From BMJ USA 2003;April:232
Every surgeon's nightmare is to leave a swab or instrument inside a patient. So what are the risk factors? A case-control study of medical malpractice claims found that it's nine times more likely to happen during emergency surgery and four times more likely after an unplanned change in the procedure (New England Journal of Medicine 2003;348:229–235). Overweight patients (and their surgeons) are also at increased risk.
The risk of a surgical wound becoming infected is inversely correlated with the oxygen tension in the subcutaneous tissues. Providing supplementary oxygen during surgery reduces that risk. A study of 500 patients undergoing colon surgery found that only 5% of the patients given 80% oxygen developed wound infection compared with 11% of those given 30% oxygen. Supplementary oxygen also cut the rate of postoperative nausea and vomiting (Clinical Infectious Diseases 2002;35:1397–1404).

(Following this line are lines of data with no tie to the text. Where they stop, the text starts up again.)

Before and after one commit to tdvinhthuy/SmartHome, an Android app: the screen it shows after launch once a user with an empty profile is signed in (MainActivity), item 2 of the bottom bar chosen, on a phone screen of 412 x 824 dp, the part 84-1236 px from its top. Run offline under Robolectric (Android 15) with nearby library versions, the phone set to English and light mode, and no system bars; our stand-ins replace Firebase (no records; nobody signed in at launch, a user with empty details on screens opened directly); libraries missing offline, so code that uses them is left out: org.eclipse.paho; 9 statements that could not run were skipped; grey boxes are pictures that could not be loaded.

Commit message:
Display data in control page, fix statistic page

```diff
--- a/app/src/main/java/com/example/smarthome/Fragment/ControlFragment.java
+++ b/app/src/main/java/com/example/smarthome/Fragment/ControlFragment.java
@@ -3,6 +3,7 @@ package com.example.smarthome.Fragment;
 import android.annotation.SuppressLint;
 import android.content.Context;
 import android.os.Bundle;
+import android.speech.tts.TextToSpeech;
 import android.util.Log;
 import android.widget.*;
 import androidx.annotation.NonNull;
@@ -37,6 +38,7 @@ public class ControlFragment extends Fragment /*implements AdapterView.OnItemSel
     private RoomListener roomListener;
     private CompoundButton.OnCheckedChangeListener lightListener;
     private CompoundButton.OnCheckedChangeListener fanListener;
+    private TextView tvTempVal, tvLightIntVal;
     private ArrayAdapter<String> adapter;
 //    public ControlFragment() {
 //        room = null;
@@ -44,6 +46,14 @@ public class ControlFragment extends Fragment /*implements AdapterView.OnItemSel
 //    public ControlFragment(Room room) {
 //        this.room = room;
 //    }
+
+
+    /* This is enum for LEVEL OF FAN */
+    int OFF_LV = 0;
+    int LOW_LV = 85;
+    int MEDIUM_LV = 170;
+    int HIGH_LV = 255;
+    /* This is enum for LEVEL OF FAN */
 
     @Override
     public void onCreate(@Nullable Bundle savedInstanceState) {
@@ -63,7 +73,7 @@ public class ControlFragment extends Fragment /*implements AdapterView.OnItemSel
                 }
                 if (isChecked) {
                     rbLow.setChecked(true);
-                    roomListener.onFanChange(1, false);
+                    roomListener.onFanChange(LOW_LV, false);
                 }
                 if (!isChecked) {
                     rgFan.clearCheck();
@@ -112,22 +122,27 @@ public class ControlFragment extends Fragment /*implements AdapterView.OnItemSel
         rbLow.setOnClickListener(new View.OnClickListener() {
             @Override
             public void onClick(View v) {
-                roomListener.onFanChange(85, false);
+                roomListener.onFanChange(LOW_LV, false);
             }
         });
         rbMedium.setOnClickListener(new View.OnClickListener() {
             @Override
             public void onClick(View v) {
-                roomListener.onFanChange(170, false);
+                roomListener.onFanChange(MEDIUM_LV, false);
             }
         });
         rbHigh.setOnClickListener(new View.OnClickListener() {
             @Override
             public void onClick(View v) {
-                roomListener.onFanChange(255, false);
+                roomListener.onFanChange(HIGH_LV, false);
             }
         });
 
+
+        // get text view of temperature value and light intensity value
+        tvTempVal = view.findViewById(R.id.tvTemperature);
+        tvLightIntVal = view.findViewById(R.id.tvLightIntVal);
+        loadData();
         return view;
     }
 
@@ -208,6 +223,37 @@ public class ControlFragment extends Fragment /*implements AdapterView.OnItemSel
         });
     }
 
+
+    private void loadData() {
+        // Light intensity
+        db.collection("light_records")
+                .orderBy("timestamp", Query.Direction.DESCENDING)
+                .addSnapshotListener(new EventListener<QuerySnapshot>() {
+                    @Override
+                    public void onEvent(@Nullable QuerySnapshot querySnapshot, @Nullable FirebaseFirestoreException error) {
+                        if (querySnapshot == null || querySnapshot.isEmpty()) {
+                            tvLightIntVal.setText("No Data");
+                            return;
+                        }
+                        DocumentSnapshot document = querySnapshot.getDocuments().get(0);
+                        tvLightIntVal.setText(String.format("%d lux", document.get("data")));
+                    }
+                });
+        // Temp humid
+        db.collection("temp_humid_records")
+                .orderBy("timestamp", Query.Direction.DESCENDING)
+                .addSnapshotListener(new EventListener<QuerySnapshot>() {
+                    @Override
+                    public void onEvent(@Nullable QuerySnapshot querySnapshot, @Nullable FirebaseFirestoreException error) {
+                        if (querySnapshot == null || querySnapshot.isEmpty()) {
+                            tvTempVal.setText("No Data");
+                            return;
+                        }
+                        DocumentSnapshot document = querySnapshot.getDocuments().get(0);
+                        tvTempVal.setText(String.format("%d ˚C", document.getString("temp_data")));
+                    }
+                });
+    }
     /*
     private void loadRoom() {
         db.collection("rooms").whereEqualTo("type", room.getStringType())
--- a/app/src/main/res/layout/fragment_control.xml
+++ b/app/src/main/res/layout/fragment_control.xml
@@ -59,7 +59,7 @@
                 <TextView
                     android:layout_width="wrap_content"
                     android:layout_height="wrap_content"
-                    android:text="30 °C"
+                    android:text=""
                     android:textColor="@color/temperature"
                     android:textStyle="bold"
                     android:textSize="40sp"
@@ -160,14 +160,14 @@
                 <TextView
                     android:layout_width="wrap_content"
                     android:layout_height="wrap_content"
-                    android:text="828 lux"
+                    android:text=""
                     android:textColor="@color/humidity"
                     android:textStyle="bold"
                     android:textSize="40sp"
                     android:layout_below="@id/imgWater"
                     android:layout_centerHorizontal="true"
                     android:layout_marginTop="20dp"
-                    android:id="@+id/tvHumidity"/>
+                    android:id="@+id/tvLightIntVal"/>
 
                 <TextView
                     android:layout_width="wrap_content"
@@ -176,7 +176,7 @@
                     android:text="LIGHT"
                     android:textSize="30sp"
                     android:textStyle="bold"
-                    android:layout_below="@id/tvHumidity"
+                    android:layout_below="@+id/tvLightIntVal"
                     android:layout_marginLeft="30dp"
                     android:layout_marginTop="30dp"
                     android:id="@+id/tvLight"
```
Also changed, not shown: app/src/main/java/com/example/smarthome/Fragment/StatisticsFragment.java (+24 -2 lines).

An incidentaloma is the name given to a totally asymptomatic non-functional tumor that is clinically and biochemically silent and has been discovered by chance. These tumors are found most often in the adrenal glands of patients being investigated with modern imaging techniques. The name seems to have enraged …